Sipontum was a flourishing Greek colony, its Greek name being Sipious (Σιπιούς); having fallen into the hands of the Samnites, it was retaken about 335 BC by King Alexander of Epirus, uncle of Alexander the Great. In 189 BC it became a Roman colony with its original Sipious name still used in Byzantine times, and in 663 AD it was taken and destroyed by the Slavs.

In the ninth century, Sipontum was for a time in the power of the Saracens; in 1042 the Normans made it the seat of one of their twelve counties. The latter won a decisive victory there over the Byzantine general Argyrus in 1052.

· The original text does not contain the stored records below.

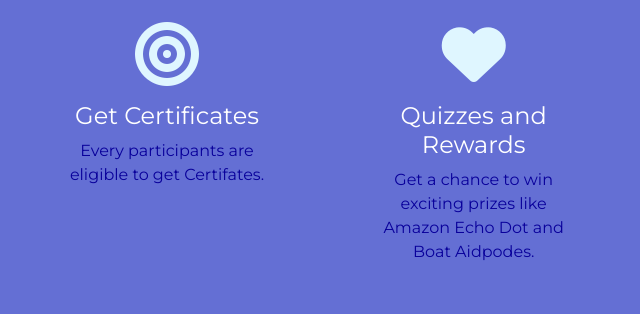
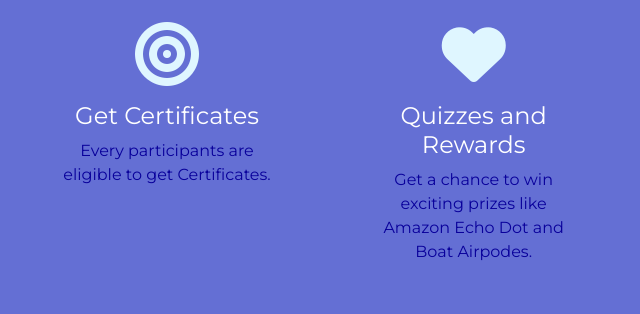
Before and after one commit to GouravDutta-01/event-page-development, a plain HTML site: page index.html in a window 1280 px wide. Shown: the part 1860-2174 px from the top of the page, 473-1113 px from the left. Drawn offline with nearby package versions, Linux system fonts and the light colour scheme.

Commit message:
Update HTML file

```diff
--- a/index.html
+++ b/index.html
@@ -92,12 +92,12 @@
         <div class="feature-box col-lg-4">
           <i class="fa-solid fa-bullseye fa-4x icon"></i>
           <h3 class="feature-title">Get Certificates</h3>
-          <p>Every participants are eligible to get Certifates.</p>
+          <p>Every participants are eligible to get Certificates.</p>
         </div>
         <div class="feature-box col-lg-4">
           <i class="fa-solid fa-heart fa-4x icon"></i>
           <h3 class="feature-title">Quizzes and Rewards</h3>
-          <p>Get a chance to win exciting prizes like Amazon Echo Dot and Boat Aidpodes.</p>
+          <p>Get a chance to win exciting prizes like Amazon Echo Dot and Boat Airpodes.</p>
         </div>
       </div>
     </div>
```
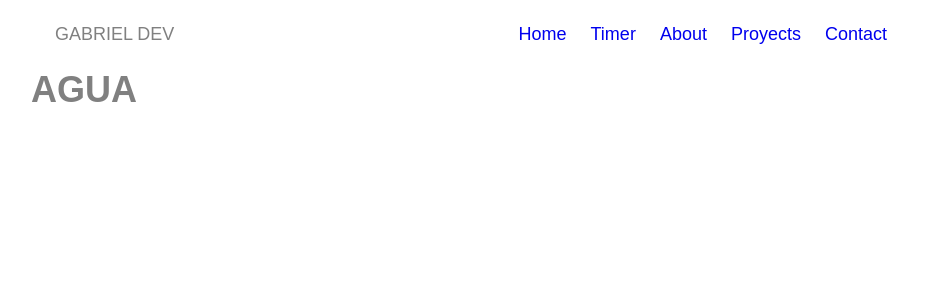
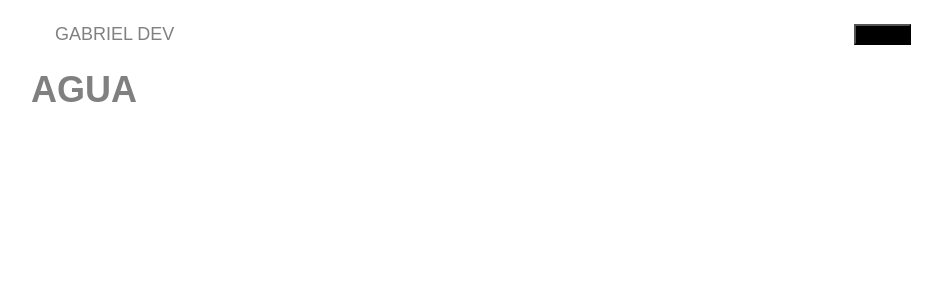
Before and after one commit to Odraga/GabrielDev_Portafolio, a React (Vite) app: page / in a window 1280 px wide. Shown: the top 300 px of the page, without its empty margins (169-1111 px from the left). Built offline with nearby package versions, Linux system fonts and the light colour scheme.

Commit message:
Update Sidebar.jsx

```diff
--- a/src/components/common/Sidebar.jsx
+++ b/src/components/common/Sidebar.jsx
@@ -3,25 +3,40 @@ import { routes } from "../../Routes/routes";
 const Sidebar = () => {
   return (
     <header className="container-sm container-md container-lg">
-      <nav>
-        <a className="navbar-brand" href="#">
+      <nav className="my-3">
+        <a className="navbar-brand transition-color-1" href="#">
           GABRIEL DEV
         </a>
-        <ul className="navbar">
-          <li className="navbar-item">
-            <a href={routes.Home.path}>Home</a>
+
+        <div className="navbar d-sm-none">
+          <button className="button-toggle bgc-black rounded-5">ABRIR</button>
+        </div>
+
+        <ul className="navbar d-none d-md-flex">
+          <li className="navbar-item transition-color-1">
+            <a href={routes.Home.path} className="transition-color-1">
+              Home
+            </a>
+          </li>
+          <li className="navbar-item transition-color-1">
+            <a href={routes.Timer.path} className="transition-color-1">
+              Timer
+            </a>
+          </li>
+          <li className="navbar-item ">
+            <a href={routes.AboutUs.path} className="transition-color-1">
+              About
+            </a>
           </li>
           <li className="navbar-item">
-            <a href={routes.Timer.path}>Timer</a>
+            <a href={routes.AboutUs.path} className="transition-color-1">
+              Proyects
+            </a>
           </li>
-          <li className="navbar-item">
-            <a href={routes.AboutUs.path}>About</a>
-          </li>
-          <li className="navbar-item">
-            <a href={routes.AboutUs.path}>Proyects</a>
-          </li>
-          <li className="navbar-item">
-            <a href={routes.AboutUs.path}>Contact</a>
+          <li className="navbar-item ">
+            <a href={routes.AboutUs.path} className="transition-color-1">
+              Contact
+            </a>
           </li>
         </ul>
       </nav>
```
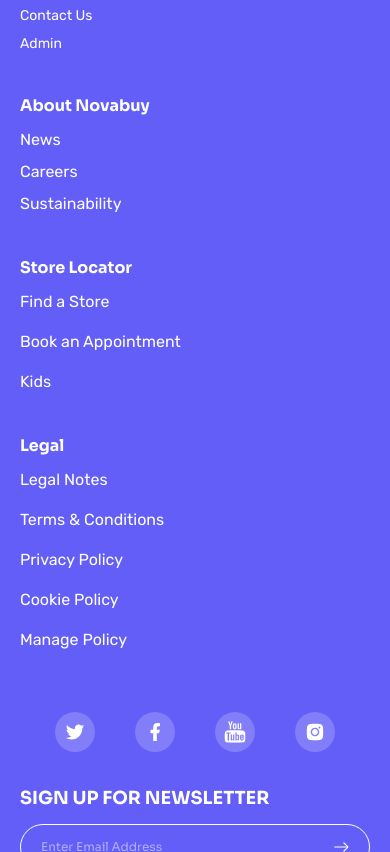
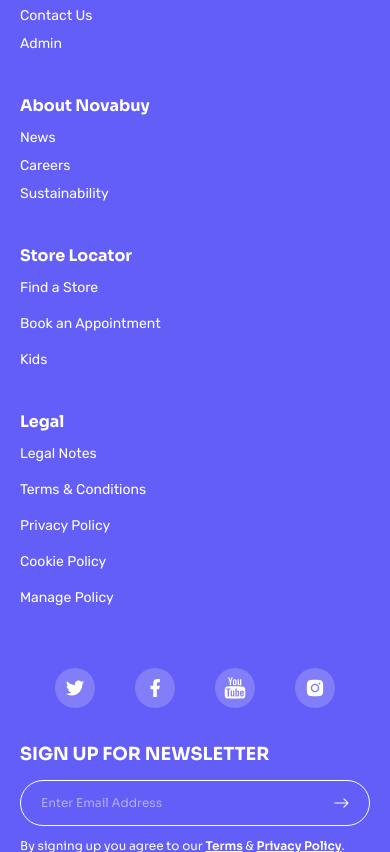
Before and after one commit to HenryAgu/Novabuy, a Next.js app: page / in a window 390 px wide. Shown: the part 4200-5052 px from the top of the page. Built offline with nearby package versions, Linux system fonts and the light colour scheme; no server answers; the database is empty.

Commit message:
new readme

```diff
--- a/src/components/footer.tsx
+++ b/src/components/footer.tsx
@@ -21,26 +21,10 @@ interface FooterMenu {
 }
 
 const socialMenus: SocialMenu[] = [
-  {
-    image: "/icons/Twitter.svg",
-    link: "",
-    alt: "twitter",
-  },
-  {
-    image: "/icons/Facebook.svg",
-    link: "",
-    alt: "facebook",
-  },
-  {
-    image: "/icons/Youtube.svg",
-    link: "",
-    alt: "youtube",
-  },
-  {
-    image: "/icons/Instagram.svg",
-    link: "",
-    alt: "instagram",
-  },
+  { image: "/icons/Twitter.svg", link: "", alt: "twitter" },
+  { image: "/icons/Facebook.svg", link: "", alt: "facebook" },
+  { image: "/icons/Youtube.svg", link: "", alt: "youtube" },
+  { image: "/icons/Instagram.svg", link: "", alt: "instagram" },
 ];
 
 const getHelp: FooterMenu[] = [
@@ -74,6 +58,16 @@ const legal: FooterMenu[] = [
   { title: "Manage Policy", link: "" },
 ];
 
+const HoverLink = ({ title, link }: FooterMenu) => (
+  <Link
+    href={link}
+    className={`relative w-fit group ${rubik.className} text-sm lg:text-base font-normal`}
+  >
+    {title}
+    <span className="absolute left-0 -bottom-0.5 w-0 h-[2px] bg-white transition-all duration-300 group-hover:w-full"></span>
+  </Link>
+);
+
 const Footer = () => {
   return (
     <footer className="lg:px-24 lg:pt-20.5 px-5 py-10 bg-primary-500 flex flex-col gap-y-10">
@@ -83,13 +77,7 @@ const Footer = () => {
             <p className="font-bold text-lg leading-[150%]">Get Help</p>
             <div className="flex flex-col gap-y-2 lg:gap-y-4">
               {getHelp.map((item) => (
-                <Link
-                  href={item.link}
-                  key={item.title}
-                  className={`${rubik.className} text-sm lg:text-base font-normal`}
-                >
-                  {item.title}
-                </Link>
+                <HoverLink key={item.title} {...item} />
               ))}
             </div>
           </div>
@@ -99,13 +87,7 @@ const Footer = () => {
             </p>
             <div className="flex flex-col gap-y-2 lg:gap-y-4">
               {aboutNovabuy.map((item) => (
-                <Link
-                  href={item.link}
-                  key={item.title}
-                  className={`${rubik.className} text-base font-normal`}
-                >
-                  {item.title}
-                </Link>
+                <HoverLink key={item.title} {...item} />
               ))}
             </div>
           </div>
@@ -115,13 +97,7 @@ const Footer = () => {
             </p>
             <div className="flex flex-col gap-y-4">
               {storeLocator.map((item) => (
-                <Link
-                  href={item.link}
-                  key={item.title}
-                  className={`${rubik.className} text-base font-normal`}
-                >
-                  {item.title}
-                </Link>
+                <HoverLink key={item.title} {...item} />
               ))}
             </div>
           </div>
@@ -131,13 +107,7 @@ const Footer = () => {
             </p>
             <div className="flex flex-col gap-y-4">
               {legal.map((item) => (
-                <Link
-                  href={item.link}
-                  key={item.title}
-                  className={`${rubik.className} text-base font-normal`}
-                >
-                  {item.title}
-                </Link>
+                <HoverLink key={item.title} {...item} />
               ))}
             </div>
           </div>
--- a/src/components/navbar/navbar.tsx
+++ b/src/components/navbar/navbar.tsx
@@ -12,6 +12,7 @@ import ShopBag from "../shopping-bag/shop-bag";
 import { useCartStore } from "@/stores/cart-stores";
 import { DropdownMenu, DropdownMenuTrigger } from "../ui/dropdown-menu";
 import AvatarDropdown from "./avatar-dropdown";
+import { usePathname } from "next/navigation";
 
 interface NavMenu {
   name?: string;
@@ -19,22 +20,14 @@ interface NavMenu {
 }
 
 const navMenu: NavMenu[] = [
-  {
-    name: "Men",
-    link: "/products/men",
-  },
-  {
-    name: "Shoes",
-    link: "/products/shoes",
-  },
-  {
-    name: "Accessories",
-    link: "/products/accessories",
-  },
+  { name: "Men", link: "/products/men" },
+  { name: "Shoes", link: "/products/shoes" },
+  { name: "Accessories", link: "/products/accessories" },
 ];
 
 const Navbar = () => {
   const totalItems = useCartStore((state) => state.items);
+  const pathname = usePathname();
 
   return (
     <nav className="flex items-center justify-between py-5 lg:py-6 px-5 lg:px-24">
@@ -49,17 +42,25 @@ const Navbar = () => {
       </Link>
 
       <ul className="hidden lg:flex items-center gap-12">
-        {navMenu.map((item) => (
+        {navMenu.map((item) => {
+          const isActive = pathname === item.link;
+          return (
             <li key={item.name}>
               <Link
                 href={item.link}
-              className="text-sm lg:text-base font-normal text-neutral-500"
+                className={`text-sm lg:text-base font-normal transition-colors duration-200 ${
+                  isActive
+                    ? "text-black font-semibold underline"
+                    : "text-neutral-500"
+                } hover:text-black hover:font-medium`}
               >
                 {item.name}
               </Link>
             </li>
-        ))}
+          );
+        })}
       </ul>
+
       <div className="flex items-center gap-2.5 lg:gap-5 relative">
         <Sheet>
           <SheetTrigger>
@@ -72,15 +73,18 @@ const Navbar = () => {
           </SheetTrigger>
           <ShopBag />
         </Sheet>
+
         <DropdownMenu>
           <DropdownMenuTrigger>
             <User />
           </DropdownMenuTrigger>
           <AvatarDropdown />
         </DropdownMenu>
+
         <button className="hidden lg:block">
           <SearchIcon />
         </button>
+
         <Sheet>
           <SheetTrigger className="lg:hidden">
             <MenuIcon />
@@ -97,6 +101,7 @@ const Navbar = () => {
 export default Navbar;
 
 const MobileMenu = () => {
+  const pathname = usePathname();
   return (
     <section className="p-5 flex flex-col gap-y-6 pb-10">
       <SheetClose className="flex justify-end">
@@ -104,16 +109,23 @@ const MobileMenu = () => {
       </SheetClose>
       <nav>
         <ul className="flex flex-col gap-6 text-lg">
-          {navMenu.map((item) => (
+          {navMenu.map((item) => {
+            const isActive = pathname === item.link;
+            return (
               <li key={item.name}>
                 <Link
                   href={item.link}
-                className="text-sm font-normal text-neutral-500"
+                  className={`text-sm font-normal transition-colors duration-200 ${
+                    isActive
+                      ? "text-black font-semibold underline"
+                      : "text-neutral-500"
+                  } hover:text-black hover:font-medium`}
                 >
                   {item.name}
                 </Link>
               </li>
-          ))}
+            );
+          })}
         </ul>
       </nav>
     </section>
```
Also changed, not shown: 1 other file (tests, documents, lock files or other folders). Lines whose indentation alone changed are shown as unchanged.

Michael of Zahumlje on 10 July 926 sacked Siponto, which was a Byzantine town in Apulia.[1] It remains unknown if he did this by Tomislav's supreme command as suggested by some historians[who?]. Apparently, Tomislav sent the Croatian navy under Michael's leadership to drive the Saracens from that part of southern Italy and free the city.[2]

The city produced one of the greatest medieval Jewish scholars, Rabbi Isaac ben Melchizedek, who composed one of the earliest commentaries on the Mishnah, a compendium of ancient Jewish oral law.[3]

Ecclesiastical historyEdit

Ancient bishopricEdit

According to legend, the Gospel was preached at Sipontum by Saint Peter and by Saint Mark; more trust, however, may be placed in the tradition of the martyrdom of the priest Saint Justin and his companions under Gallienus and Maximian about 255.

A bishopric of Sipontum (or Siponto) was established around 400 AD (or already in the third century according to others). The first bishop whose date may be fixed, was Felix, who was at Rome in 465.

In the time of bishop Laurence of Siponto, during the papacy of Gelasius I (492-496), took place on Monte Gargano the apparition of Saint Michael, in memory of which the famous Monastery of the Archangel was founded.[citation needed]

Other residential bishops were

  • Saint Bishop Lorenzo Maiorano (520? – death 7 February 545.
  • Saint Bishop Milone (? – ?)

About 688 it was suppressed, as Pope Vitalian was obliged to entrust to the then bishopric of Benevento, into which it merged, the pastoral care of Sipontum, which was almost abandoned.[4]

New (arch)bishopricEdit

The see was re-established in 1034 as Diocese of Siponto, recovering its territory from the meanwhile Metropolitan Archdiocese of Benevento.

Suffragan Bishops of Siponto were :

  • Buono (1049? – 1059?)
  • Gerardo (1066 – 1074)

Under bishop Saint Gerard(o) (1066–74) it became the non-Metropolitan Archdiocese of Siponto in 1074.[5]

Non-Metropolitan Archbishops of Siponto were :

  • Giovanni (? – ?)
  • Omobono (1087? – 1097?)

In 1090 it lost territory to establish the Diocese of Vieste.

In 1099 it was promoted as Metropolitan Archdiocese of Siponto

Metropolitan Archbishops of Siponto were :

  • Alberto, Benedictine Order (O.S.B.) (1097? – death 1116.01.12)
  • Gregorio, O.S.B. (1116 – 1117.09.21)
  • Leone (1118 – death 1130)
  • Sergio Freccia (1130? – 1140?)
  • Guglielmo (1140? – 1155?)
  • Sigifredo (1155 – death 1166)
  • Gerardo I (1173 – death 1175)
  • Gerardo II (1175 – 1179?)
  • Giovanni (1184 – death 1195)
  • Ugone (1195 – ?)
  • Alberto (1219? – ?)

The ancient cathedral remained still at Sipontum but, with the building of Manfredonia city by and named after King Manfred of Sicily, who decided to 'rebuild Siponto' in a new nearby location, the archiepiscopal see was transferred to the new town in 1230, under its new title Metropolitan Archdiocese of Manfredonia (viz.), yet still Sipontin(us) as Latin adjective.

See alsoEdit



  1. ^ Rački, Odlomci iz državnoga práva hrvatskoga za narodne dynastie:, p. 15
  2. ^ Omrčanin, Military history of Croatia:, p. 24
  3. ^ Benjamin of Tudela (1904). "The Itinerary of Benjamin of Tudela". The Jewish Quarterly Review. 16 (4): 724. JSTOR 1450908.
  4. ^ Benigni, U. (1910). "Archdiocese of Manfredonia". The Catholic Encyclopedia. New York City: Robert Appleton. Online version, New Advent.
  5. ^ Benigni, U. (1910). "Archdiocese of Manfredonia". The Catholic Encyclopedia. New York City: Robert Appleton. Online version, New Advent.


Sources and external linksEdit